---------- DATA PROVIDED

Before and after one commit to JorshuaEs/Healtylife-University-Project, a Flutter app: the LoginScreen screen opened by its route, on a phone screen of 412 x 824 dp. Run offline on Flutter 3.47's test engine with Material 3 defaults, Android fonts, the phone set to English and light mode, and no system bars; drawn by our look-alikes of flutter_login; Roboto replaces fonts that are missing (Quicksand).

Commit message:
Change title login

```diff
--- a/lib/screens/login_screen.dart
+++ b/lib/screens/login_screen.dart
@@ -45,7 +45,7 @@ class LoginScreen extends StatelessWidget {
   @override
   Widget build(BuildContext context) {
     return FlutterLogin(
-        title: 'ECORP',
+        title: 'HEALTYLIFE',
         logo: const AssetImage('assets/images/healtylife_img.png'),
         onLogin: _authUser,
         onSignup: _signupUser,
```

--------------------
---------- DATA PROVIDED

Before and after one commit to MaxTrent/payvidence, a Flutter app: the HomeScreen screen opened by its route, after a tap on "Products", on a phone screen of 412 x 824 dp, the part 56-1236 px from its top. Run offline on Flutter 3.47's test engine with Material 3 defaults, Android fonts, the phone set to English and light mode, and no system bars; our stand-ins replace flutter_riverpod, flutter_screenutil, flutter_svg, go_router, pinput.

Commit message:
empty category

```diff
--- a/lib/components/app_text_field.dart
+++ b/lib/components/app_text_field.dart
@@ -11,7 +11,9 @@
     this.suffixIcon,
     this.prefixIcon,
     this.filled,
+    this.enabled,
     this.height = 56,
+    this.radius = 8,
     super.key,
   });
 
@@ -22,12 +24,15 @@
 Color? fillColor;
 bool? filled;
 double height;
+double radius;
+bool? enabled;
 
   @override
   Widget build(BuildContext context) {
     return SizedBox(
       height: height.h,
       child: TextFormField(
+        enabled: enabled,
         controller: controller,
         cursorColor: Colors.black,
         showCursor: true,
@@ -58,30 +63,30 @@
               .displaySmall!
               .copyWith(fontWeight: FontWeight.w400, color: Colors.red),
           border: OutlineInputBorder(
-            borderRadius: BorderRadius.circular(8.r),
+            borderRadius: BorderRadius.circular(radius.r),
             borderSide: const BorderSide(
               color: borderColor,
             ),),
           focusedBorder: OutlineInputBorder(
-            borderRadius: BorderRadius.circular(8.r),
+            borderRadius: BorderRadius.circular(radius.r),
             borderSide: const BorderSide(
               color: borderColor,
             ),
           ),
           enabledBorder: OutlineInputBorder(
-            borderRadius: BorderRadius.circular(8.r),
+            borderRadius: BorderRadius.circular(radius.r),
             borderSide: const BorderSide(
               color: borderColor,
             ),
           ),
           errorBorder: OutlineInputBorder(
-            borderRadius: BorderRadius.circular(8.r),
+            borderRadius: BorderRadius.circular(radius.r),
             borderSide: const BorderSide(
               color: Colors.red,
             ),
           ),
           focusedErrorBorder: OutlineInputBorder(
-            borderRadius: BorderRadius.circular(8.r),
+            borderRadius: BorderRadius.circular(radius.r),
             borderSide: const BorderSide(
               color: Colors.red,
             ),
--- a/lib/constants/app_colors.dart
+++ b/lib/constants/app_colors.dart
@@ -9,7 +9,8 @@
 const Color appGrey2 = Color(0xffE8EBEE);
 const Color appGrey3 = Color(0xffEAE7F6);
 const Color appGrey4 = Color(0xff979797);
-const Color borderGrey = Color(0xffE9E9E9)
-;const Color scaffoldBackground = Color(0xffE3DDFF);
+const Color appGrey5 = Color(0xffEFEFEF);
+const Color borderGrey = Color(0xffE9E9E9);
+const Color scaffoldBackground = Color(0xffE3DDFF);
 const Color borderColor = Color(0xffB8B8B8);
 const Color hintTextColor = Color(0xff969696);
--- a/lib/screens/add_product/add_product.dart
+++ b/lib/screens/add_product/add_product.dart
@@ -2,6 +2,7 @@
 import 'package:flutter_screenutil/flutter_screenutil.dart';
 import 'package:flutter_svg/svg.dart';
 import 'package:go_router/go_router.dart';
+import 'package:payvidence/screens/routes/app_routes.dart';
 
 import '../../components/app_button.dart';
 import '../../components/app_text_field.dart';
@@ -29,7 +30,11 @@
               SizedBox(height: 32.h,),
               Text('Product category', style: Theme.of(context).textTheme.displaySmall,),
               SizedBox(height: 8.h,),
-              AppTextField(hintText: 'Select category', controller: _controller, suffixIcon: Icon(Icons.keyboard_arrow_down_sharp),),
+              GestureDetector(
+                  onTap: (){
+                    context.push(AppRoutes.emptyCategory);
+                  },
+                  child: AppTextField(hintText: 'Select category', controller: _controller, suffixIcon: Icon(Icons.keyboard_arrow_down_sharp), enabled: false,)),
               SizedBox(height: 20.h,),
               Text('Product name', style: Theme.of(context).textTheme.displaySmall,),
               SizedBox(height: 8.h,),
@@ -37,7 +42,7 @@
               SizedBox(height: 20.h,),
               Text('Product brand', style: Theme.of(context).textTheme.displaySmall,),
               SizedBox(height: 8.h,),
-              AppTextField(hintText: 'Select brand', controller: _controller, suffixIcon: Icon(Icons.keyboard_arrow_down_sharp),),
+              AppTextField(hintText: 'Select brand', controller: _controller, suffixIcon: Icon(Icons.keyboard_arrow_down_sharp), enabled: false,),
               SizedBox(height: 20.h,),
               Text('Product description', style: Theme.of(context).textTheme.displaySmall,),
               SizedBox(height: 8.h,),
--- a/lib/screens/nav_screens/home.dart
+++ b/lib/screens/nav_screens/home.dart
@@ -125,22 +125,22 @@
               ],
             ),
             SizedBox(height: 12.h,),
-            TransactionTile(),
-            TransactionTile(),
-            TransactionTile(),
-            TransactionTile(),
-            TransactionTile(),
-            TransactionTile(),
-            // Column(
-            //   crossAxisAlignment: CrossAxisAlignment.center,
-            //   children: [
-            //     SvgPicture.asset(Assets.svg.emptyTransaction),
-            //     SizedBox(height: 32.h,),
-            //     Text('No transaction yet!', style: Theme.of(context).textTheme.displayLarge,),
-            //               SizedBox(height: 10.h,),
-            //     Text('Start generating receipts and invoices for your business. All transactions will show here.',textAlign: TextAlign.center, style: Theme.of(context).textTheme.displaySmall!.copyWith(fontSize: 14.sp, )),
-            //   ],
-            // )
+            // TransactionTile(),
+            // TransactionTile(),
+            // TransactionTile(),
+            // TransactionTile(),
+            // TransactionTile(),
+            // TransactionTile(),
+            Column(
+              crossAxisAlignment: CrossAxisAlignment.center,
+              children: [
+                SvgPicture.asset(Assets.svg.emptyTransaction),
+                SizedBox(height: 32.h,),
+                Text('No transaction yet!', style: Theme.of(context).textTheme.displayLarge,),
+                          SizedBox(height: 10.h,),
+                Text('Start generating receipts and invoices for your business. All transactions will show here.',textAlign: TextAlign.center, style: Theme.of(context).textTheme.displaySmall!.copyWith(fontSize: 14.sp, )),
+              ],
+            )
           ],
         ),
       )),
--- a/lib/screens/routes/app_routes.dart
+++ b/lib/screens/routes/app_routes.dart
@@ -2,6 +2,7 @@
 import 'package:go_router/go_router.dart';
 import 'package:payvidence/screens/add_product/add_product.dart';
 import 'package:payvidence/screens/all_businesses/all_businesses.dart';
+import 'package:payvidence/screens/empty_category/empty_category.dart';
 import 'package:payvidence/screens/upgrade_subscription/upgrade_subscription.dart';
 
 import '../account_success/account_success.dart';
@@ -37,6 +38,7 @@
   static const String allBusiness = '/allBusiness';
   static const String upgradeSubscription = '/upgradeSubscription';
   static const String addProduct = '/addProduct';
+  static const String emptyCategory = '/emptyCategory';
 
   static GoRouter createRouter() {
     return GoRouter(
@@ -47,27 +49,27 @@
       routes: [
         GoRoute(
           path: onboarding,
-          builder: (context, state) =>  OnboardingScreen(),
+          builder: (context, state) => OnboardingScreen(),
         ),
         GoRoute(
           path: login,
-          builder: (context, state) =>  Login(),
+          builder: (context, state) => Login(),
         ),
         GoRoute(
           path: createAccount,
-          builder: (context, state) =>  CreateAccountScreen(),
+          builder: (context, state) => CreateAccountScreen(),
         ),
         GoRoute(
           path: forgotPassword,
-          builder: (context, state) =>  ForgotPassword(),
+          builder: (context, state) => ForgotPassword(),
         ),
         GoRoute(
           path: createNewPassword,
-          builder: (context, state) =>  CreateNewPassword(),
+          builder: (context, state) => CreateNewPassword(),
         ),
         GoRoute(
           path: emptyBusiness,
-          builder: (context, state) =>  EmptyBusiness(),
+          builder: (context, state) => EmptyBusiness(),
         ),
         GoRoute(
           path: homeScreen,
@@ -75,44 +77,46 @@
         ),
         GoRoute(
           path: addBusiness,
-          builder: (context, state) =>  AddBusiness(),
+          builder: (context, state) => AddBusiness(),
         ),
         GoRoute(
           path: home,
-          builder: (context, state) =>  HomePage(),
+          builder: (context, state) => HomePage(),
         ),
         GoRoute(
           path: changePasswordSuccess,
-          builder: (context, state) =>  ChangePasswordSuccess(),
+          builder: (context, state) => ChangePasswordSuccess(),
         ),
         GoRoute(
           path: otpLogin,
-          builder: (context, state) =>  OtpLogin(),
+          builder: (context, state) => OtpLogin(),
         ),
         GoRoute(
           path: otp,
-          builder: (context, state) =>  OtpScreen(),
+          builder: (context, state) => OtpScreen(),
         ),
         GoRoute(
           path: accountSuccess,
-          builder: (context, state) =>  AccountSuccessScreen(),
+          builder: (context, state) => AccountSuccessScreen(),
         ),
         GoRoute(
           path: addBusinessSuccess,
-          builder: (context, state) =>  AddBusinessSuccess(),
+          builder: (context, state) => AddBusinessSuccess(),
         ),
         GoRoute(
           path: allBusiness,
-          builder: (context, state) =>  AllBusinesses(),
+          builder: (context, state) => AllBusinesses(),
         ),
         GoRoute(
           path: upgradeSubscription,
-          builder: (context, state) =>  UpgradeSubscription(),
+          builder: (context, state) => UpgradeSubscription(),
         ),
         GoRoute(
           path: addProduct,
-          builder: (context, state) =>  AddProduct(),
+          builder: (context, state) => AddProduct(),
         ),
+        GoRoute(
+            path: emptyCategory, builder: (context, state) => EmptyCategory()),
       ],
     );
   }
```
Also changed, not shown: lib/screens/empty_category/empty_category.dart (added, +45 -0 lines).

--------------------

# [TASK INSTRUCTIONS]
Find the lines that mention "crossAxisAlignment" in the entries and show them.

# [OUTPUT]
-            //   crossAxisAlignment: CrossAxisAlignment.center,
+              crossAxisAlignment: CrossAxisAlignment.center,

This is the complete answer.